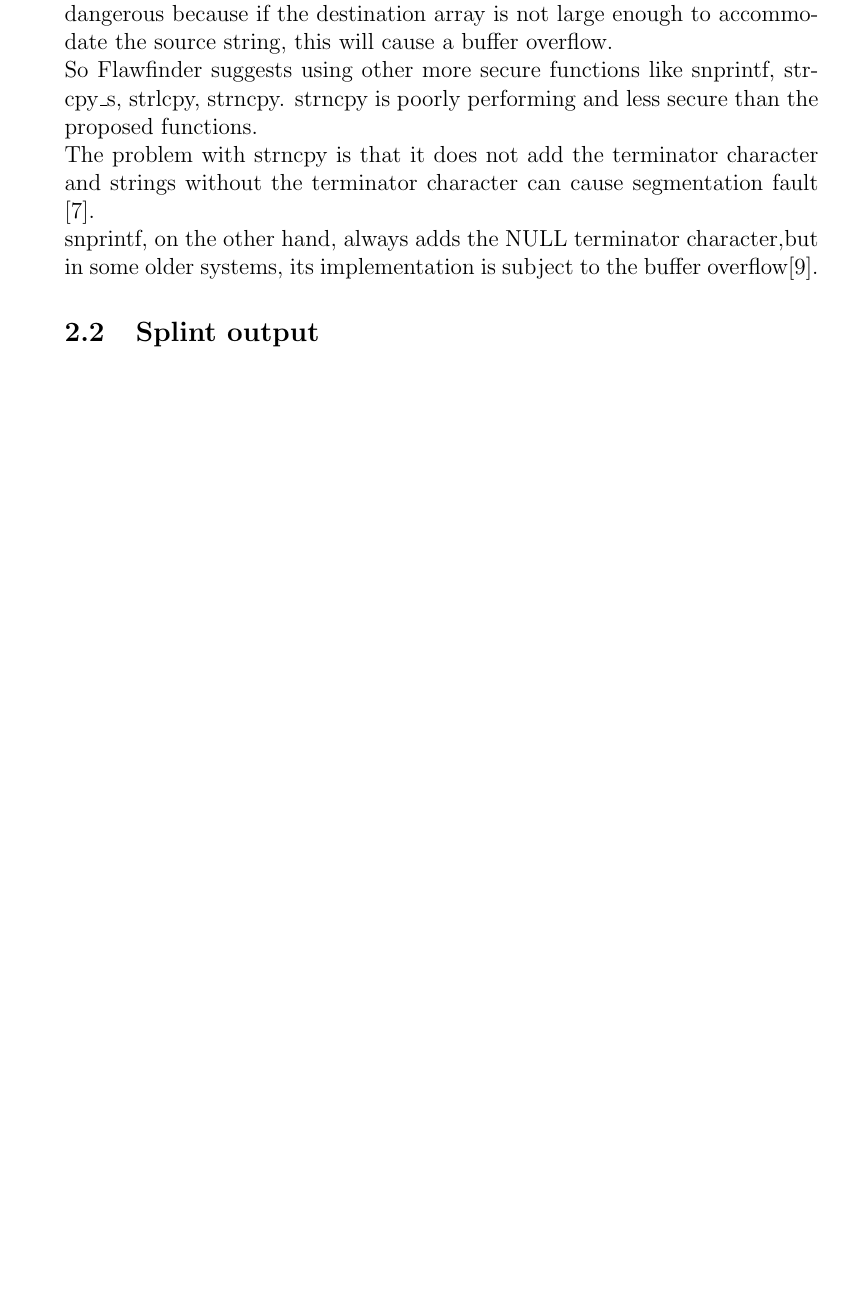
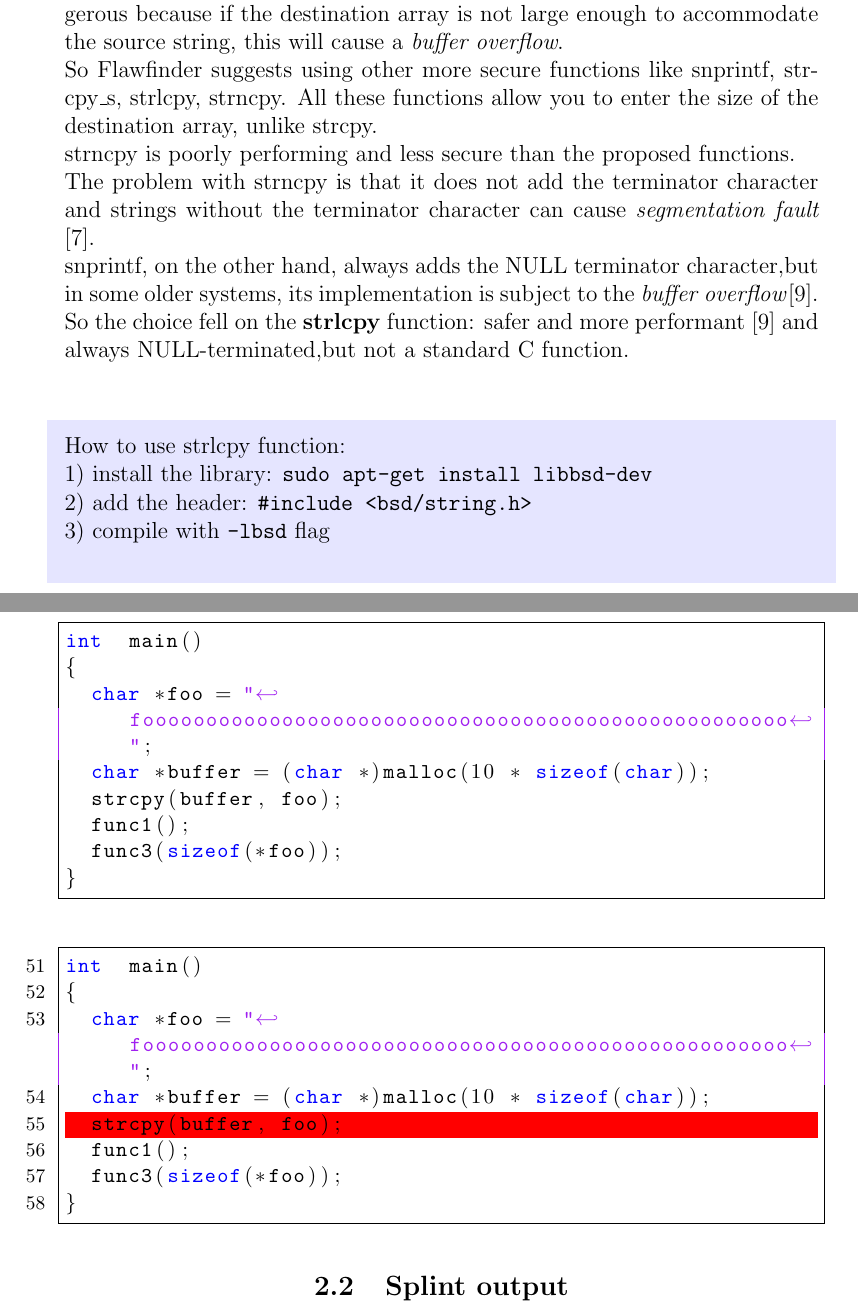
Before and after one commit to JFranzx/flawfinder-splint-static-analysis, a LaTeX document (report/report.tex): part of page 5 of 7 before the commit and two parts of pages 5 and 6 of 8 after it, the two joined at a grey line, cut so that both start at the same text, the shorter picture padded with empty space. Compiled offline with pdfLaTeX.

Commit message:
almost done hit no. 1

```diff
--- a/report/report.tex
+++ b/report/report.tex
@@ -5,6 +5,7 @@
 \usepackage{graphicx}
 \usepackage[english]{babel}
 \usepackage[latin1]{inputenc}
+\usepackage{lstlinebgrd}
 \usepackage{babel,xcolor,framed,marginnote,blindtext}
 \usepackage{listings}
 \colorlet{shadecolor}{blue!10}
@@ -157,15 +181,49 @@ Looking at the documentation related to the strcpy function\cite{strcpy}, it is
 \texttt{char * strcpy ( char * destination, const char * source );}
 Copies the C string pointed by source into the array 		pointed by destination, including the terminating null character (and stopping at that point).
 \end{SpecialPar}
-strcpy does not specify the size of the destination array and this is very dangerous because if the destination array is not large enough to accommodate the source string, this will cause a buffer overflow.\\
+\noindent
+strcpy does not specify the size of the destination array and this is very dangerous because if the destination array is not large enough to accommodate the source string, this will cause a \textit{buffer overflow}.\\
 So Flawfinder suggests using other more secure functions like snprintf, strcpy\_s, strlcpy, strncpy.
+All these functions allow you to enter the size of the destination array, unlike strcpy.\\
 strncpy is poorly performing and less secure than the proposed functions.\\
-The problem with strncpy is that it does not add the terminator character and strings without the terminator character can cause segmentation fault \cite{geeksstrcpy}.\\
-snprintf, on the other hand, always adds the NULL terminator character,but in some older systems, its implementation is subject to the buffer overflow\cite{dangerc}.
+The problem with strncpy is that it does not add the terminator character and strings without the terminator character can cause \textit{segmentation fault} \cite{geeksstrcpy}.\\
+snprintf, on the other hand, always adds the NULL terminator character,but in some older systems, its implementation is subject to the \textit{buffer overflow}\cite{dangerc}.\\
+So the choice fell on the \textbf{strlcpy} function: safer and more performant \cite{dangerc} and always NULL-terminated,but not a standard C function.\\
 
 
+\begin{SpecialPar}
+
+\noindent
+How to use strlcpy function:\\
+ 1) install the library: \texttt{sudo apt-get install libbsd-dev}\\
+ 2) add the header: \texttt{\#include <bsd/string.h>}\\
+ 3) compile with \texttt{-lbsd} flag\\
+\end{SpecialPar}
 
 
+\begin{lstlisting}[language=c++]
+int  main()
+{
+	char *foo = "fooooooooooooooooooooooooooooooooooooooooooooooooooo";
+	char *buffer = (char *)malloc(10 * sizeof(char));
+	strcpy(buffer, foo);
+	func1();
+	func3(sizeof(*foo));
+}
+\end{lstlisting}
+
+
+\centering
+\begin{lstlisting}[numbers=left,firstnumber=51,linebackgroundcolor={\ifnum\value{lstnumber}=55\color{red}\fi}]
+int  main()
+{
+	char *foo = "fooooooooooooooooooooooooooooooooooooooooooooooooooo";
+	char *buffer = (char *)malloc(10 * sizeof(char));
+	strcpy(buffer, foo);
+	func1();
+	func3(sizeof(*foo));
+}
+\end{lstlisting}
 
 
 
```
Also changed, not shown: report/report.pdf, report/report.tex (23 more changed lines), 3 other files.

Your instructions:
Print the full listing exactly, dropping the pictures.

Result of the exercise:
Before and after one commit to JFranzx/flawfinder-splint-static-analysis, a LaTeX document (report/report.tex): part of page 5 of 7 before the commit and two parts of pages 5 and 6 of 8 after it, the two joined at a grey line, cut so that both start at the same text, the shorter picture padded with empty space. Compiled offline with pdfLaTeX.

Commit message:
almost done hit no. 1

```diff
--- a/report/report.tex
+++ b/report/report.tex
@@ -5,6 +5,7 @@
 \usepackage{graphicx}
 \usepackage[english]{babel}
 \usepackage[latin1]{inputenc}
+\usepackage{lstlinebgrd}
 \usepackage{babel,xcolor,framed,marginnote,blindtext}
 \usepackage{listings}
 \colorlet{shadecolor}{blue!10}
@@ -157,15 +181,49 @@ Looking at the documentation related to the strcpy function\cite{strcpy}, it is
 \texttt{char * strcpy ( char * destination, const char * source );}
 Copies the C string pointed by source into the array 		pointed by destination, including the terminating null character (and stopping at that point).
 \end{SpecialPar}
-strcpy does not specify the size of the destination array and this is very dangerous because if the destination array is not large enough to accommodate the source string, this will cause a buffer overflow.\\
+\noindent
+strcpy does not specify the size of the destination array and this is very dangerous because if the destination array is not large enough to accommodate the source string, this will cause a \textit{buffer overflow}.\\
 So Flawfinder suggests using other more secure functions like snprintf, strcpy\_s, strlcpy, strncpy.
+All these functions allow you to enter the size of the destination array, unlike strcpy.\\
 strncpy is poorly performing and less secure than the proposed functions.\\
-The problem with strncpy is that it does not add the terminator character and strings without the terminator character can cause segmentation fault \cite{geeksstrcpy}.\\
-snprintf, on the other hand, always adds the NULL terminator character,but in some older systems, its implementation is subject to the buffer overflow\cite{dangerc}.
+The problem with strncpy is that it does not add the terminator character and strings without the terminator character can cause \textit{segmentation fault} \cite{geeksstrcpy}.\\
+snprintf, on the other hand, always adds the NULL terminator character,but in some older systems, its implementation is subject to the \textit{buffer overflow}\cite{dangerc}.\\
+So the choice fell on the \textbf{strlcpy} function: safer and more performant \cite{dangerc} and always NULL-terminated,but not a standard C function.\\
 
 
+\begin{SpecialPar}
+
+\noindent
+How to use strlcpy function:\\
+ 1) install the library: \texttt{sudo apt-get install libbsd-dev}\\
+ 2) add the header: \texttt{\#include <bsd/string.h>}\\
+ 3) compile with \texttt{-lbsd} flag\\
+\end{SpecialPar}
 
 
+\begin{lstlisting}[language=c++]
+int  main()
+{
+	char *foo = "fooooooooooooooooooooooooooooooooooooooooooooooooooo";
+	char *buffer = (char *)malloc(10 * sizeof(char));
+	strcpy(buffer, foo);
+	func1();
+	func3(sizeof(*foo));
+}
+\end{lstlisting}
+
+
+\centering
+\begin{lstlisting}[numbers=left,firstnumber=51,linebackgroundcolor={\ifnum\value{lstnumber}=55\color{red}\fi}]
+int  main()
+{
+	char *foo = "fooooooooooooooooooooooooooooooooooooooooooooooooooo";
+	char *buffer = (char *)malloc(10 * sizeof(char));
+	strcpy(buffer, foo);
+	func1();
+	func3(sizeof(*foo));
+}
+\end{lstlisting}
 
 
 
```
Also changed, not shown: report/report.pdf, report/report.tex (23 more changed lines), 3 other files.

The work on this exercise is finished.